An estimated 3 of every 4 menstruating women experience some form of premenstrual syndrome.

PMS is most common in women between their late 20s and early 40s, and tends to recur in a predictable pattern. The physical and emotional changes experienced with premenstrual syndrome may be particularly intense in some months and only slightly noticeable in others.


  • Mood swings
  • Irritability
  • Anxiety and tension
  • Bloating
  • Breast tenderness and swelling
  • Water retention
  • Acne
  • Tiredness
  • Weight gain
  • Headaches/migraines
  • Crying spells
  • Depression
  • Sugar and food cravings
  • Constipation
  • Dizziness

Contributory factors

Hormonal shifts: the menstrual cycle is run by a delicate balance between the female sex hormones oestrogen and progesterone. If the relative levels of these hormones become disrupted PMS can result.

High oestrogen is associated with weight gain, breast tenderness, headaches, dizziness, confusion, insomnia, anxiety and bloating. High progesterone can lead to moodiness, irritability, breast tenderness and muscle aches.

Imbalances in female hormones can be detected with a Comprehensive Female Hormone Panel. Smart Nutrition can also put together a specific diet and supplement plan to help redress the balance and reduce PMS.

Imbalanced blood sugar:  a diet high in sugars and refined foods can make us feel great one minute and really low the next. This can lead to mood swings, irritability, cravings and fatigue, so it’s hardly surprising that blood sugar problems can exacerbate PMS!

Smart Nutrition can give you expert advice on practical diet changes to balance out the hormonal rollercoaster and calm your cravings and mood swings. 

Stress: stress leads to high levels of the adrenal hormone cortisol. In excess, cortisol can stimulate feelings of irritability, anger and rage.

Because cortisol and progesterone compete for common receptors on the cells, high cortisol levels means that progesterone can’t communicate effectively with cells. Impaired progesterone activity leads to an excess of oestrogen – with all the familiar PMS symptoms.

High cortisol levels also interfere with blood sugar levels, exacerbating other PMS symptoms.

If stress might be contributing to your PMS, an Adrenal Stress Test can help pinpoint precise imbalances. 

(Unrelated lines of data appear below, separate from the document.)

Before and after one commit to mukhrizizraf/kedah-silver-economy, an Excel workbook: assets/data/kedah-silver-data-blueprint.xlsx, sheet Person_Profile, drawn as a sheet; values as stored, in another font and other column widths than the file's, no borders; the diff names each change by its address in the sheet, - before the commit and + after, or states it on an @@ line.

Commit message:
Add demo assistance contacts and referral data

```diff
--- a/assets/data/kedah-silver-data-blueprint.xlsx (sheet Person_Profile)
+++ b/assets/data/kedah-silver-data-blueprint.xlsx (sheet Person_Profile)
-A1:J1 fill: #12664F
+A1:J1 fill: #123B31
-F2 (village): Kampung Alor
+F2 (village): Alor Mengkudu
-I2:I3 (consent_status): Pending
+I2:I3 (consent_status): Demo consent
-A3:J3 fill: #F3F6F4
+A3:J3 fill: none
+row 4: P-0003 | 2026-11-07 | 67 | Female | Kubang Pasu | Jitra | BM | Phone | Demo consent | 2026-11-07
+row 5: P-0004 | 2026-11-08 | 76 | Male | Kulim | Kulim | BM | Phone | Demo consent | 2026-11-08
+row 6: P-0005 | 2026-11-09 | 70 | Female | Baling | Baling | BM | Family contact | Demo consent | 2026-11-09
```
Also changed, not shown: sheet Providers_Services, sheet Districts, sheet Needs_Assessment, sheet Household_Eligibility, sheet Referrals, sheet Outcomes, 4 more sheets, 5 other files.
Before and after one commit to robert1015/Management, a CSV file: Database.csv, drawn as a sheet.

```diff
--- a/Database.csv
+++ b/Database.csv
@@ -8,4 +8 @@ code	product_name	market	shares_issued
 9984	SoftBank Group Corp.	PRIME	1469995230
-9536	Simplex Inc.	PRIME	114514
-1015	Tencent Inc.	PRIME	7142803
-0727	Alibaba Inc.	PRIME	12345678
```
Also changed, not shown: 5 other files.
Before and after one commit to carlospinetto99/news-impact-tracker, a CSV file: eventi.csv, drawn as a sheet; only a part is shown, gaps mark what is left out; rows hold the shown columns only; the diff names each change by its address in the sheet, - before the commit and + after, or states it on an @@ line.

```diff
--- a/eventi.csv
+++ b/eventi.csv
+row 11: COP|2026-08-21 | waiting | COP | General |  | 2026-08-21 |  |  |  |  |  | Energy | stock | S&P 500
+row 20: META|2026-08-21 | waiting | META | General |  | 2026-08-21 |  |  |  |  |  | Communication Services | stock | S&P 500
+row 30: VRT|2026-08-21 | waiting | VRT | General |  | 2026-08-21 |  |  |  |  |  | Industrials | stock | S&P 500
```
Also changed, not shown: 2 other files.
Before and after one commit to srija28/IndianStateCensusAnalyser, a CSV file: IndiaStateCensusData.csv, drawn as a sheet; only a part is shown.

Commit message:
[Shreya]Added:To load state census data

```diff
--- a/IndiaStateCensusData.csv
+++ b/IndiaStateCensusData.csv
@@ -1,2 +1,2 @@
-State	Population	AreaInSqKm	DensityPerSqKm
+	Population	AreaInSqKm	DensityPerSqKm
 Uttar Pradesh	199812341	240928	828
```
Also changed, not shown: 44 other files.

Nutrient deficiencies: certain vitamins and minerals are needed to keep hormones levels even, maintain fluid balance and control blood sugar levels. A poor diet, stressful lifestyle or regular use of some medications can lead to nutrient deficiencies. This can greatly exacerbate the symptoms and causes of PMS.

Vitamin and mineral deficiencies can be identified using a simple test. Smart Nutrition can also advise you on dietary changes and suitable supplements to help replace lacking nutrients, helping you to manage your PMS symptoms. 

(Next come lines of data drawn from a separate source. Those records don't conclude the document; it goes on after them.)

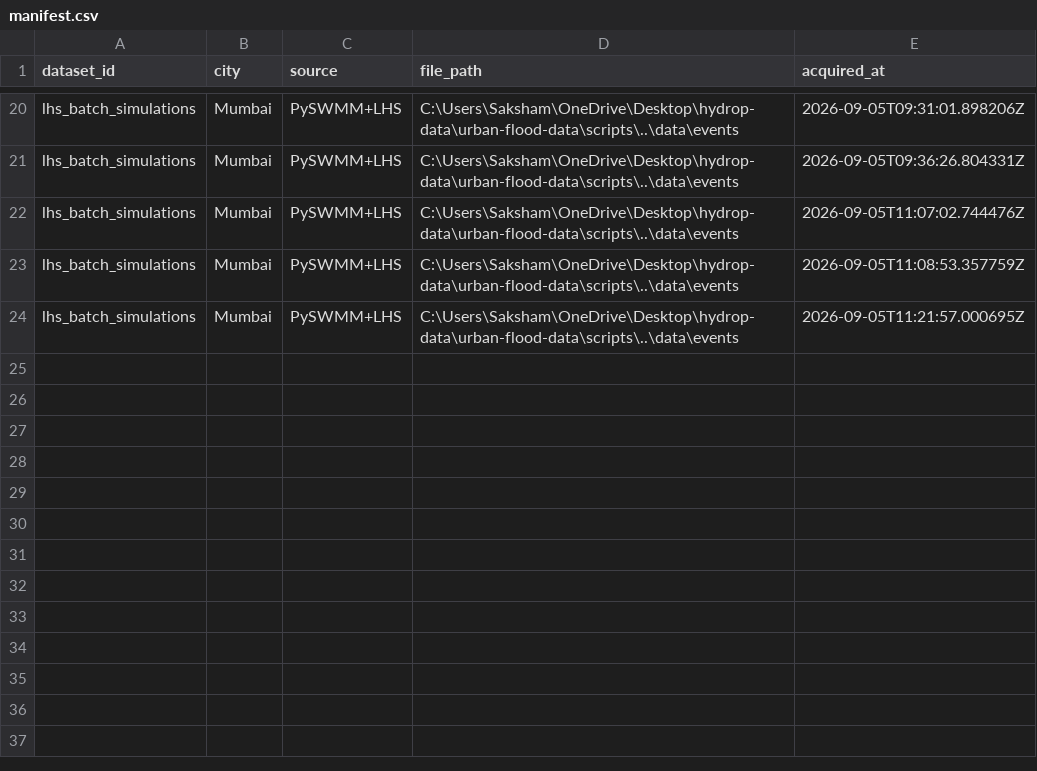
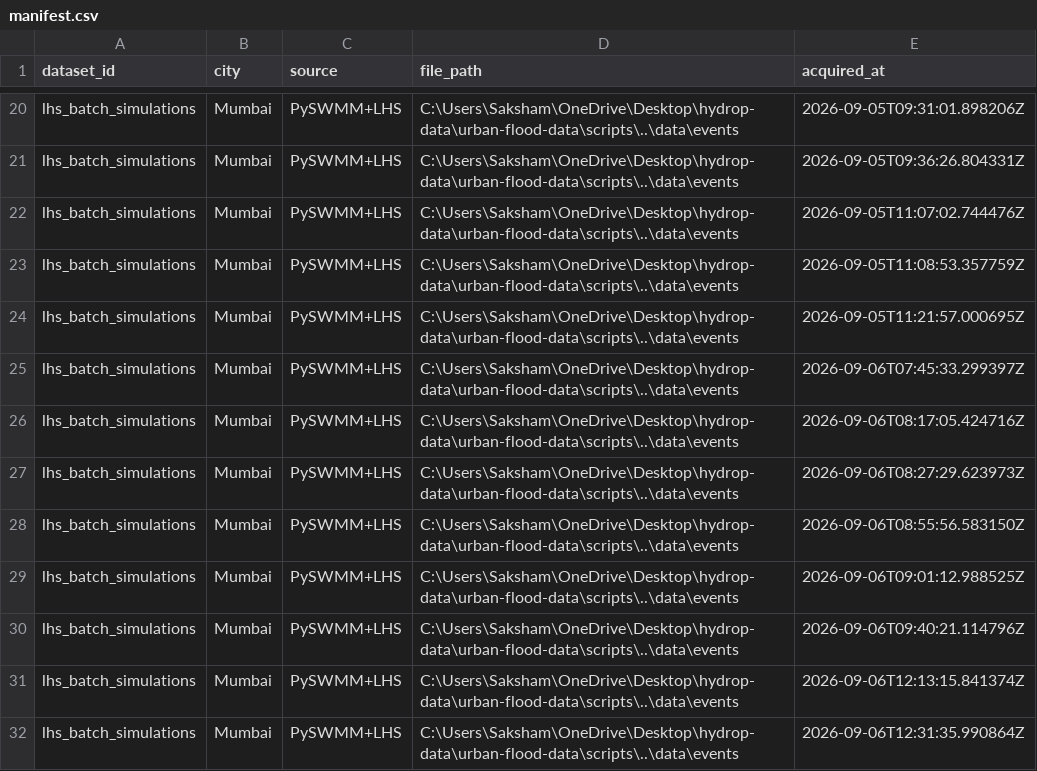
Before and after one commit to sushk2904/hydrop-data, a CSV file: urban-flood-data/data/manifest.csv, drawn as a sheet; only a part is shown, gaps mark what is left out; the diff names each change by its address in the sheet, - before the commit and + after, or states it on an @@ line.

Commit message:
Simulation related bug fixed and compressed the size of output JSON.

```diff
--- a/urban-flood-data/data/manifest.csv
+++ b/urban-flood-data/data/manifest.csv
+row 25: lhs_batch_simulations | Mumbai | PySWMM+LHS | C:\Users\Saksham\OneDrive\Desktop\hydrop-data\urban-flood-data\scripts\..\data\events | 2026-09-06T07:45:33.299397Z
+row 26: lhs_batch_simulations | Mumbai | PySWMM+LHS | C:\Users\Saksham\OneDrive\Desktop\hydrop-data\urban-flood-data\scripts\..\data\events | 2026-09-06T08:17:05.424716Z
+row 27: lhs_batch_simulations | Mumbai | PySWMM+LHS | C:\Users\Saksham\OneDrive\Desktop\hydrop-data\urban-flood-data\scripts\..\data\events | 2026-09-06T08:27:29.623973Z
+row 28: lhs_batch_simulations | Mumbai | PySWMM+LHS | C:\Users\Saksham\OneDrive\Desktop\hydrop-data\urban-flood-data\scripts\..\data\events | 2026-09-06T08:55:56.583150Z
+row 29: lhs_batch_simulations | Mumbai | PySWMM+LHS | C:\Users\Saksham\OneDrive\Desktop\hydrop-data\urban-flood-data\scripts\..\data\events | 2026-09-06T09:01:12.988525Z
+row 30: lhs_batch_simulations | Mumbai | PySWMM+LHS | C:\Users\Saksham\OneDrive\Desktop\hydrop-data\urban-flood-data\scripts\..\data\events | 2026-09-06T09:40:21.114796Z
+row 31: lhs_batch_simulations | Mumbai | PySWMM+LHS | C:\Users\Saksham\OneDrive\Desktop\hydrop-data\urban-flood-data\scripts\..\data\events | 2026-09-06T12:13:15.841374Z
+row 32: lhs_batch_simulations | Mumbai | PySWMM+LHS | C:\Users\Saksham\OneDrive\Desktop\hydrop-data\urban-flood-data\scripts\..\data\events | 2026-09-06T12:31:35.990864Z
```
Also changed, not shown: 7 other files.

Useful Links

Please do not return samples to the laboratories that may arrive after Wednesday 27th March and up to and including Monday 2nd April.

The laboratories are closed from the 28th March – 2nd April for the Easter Holiday.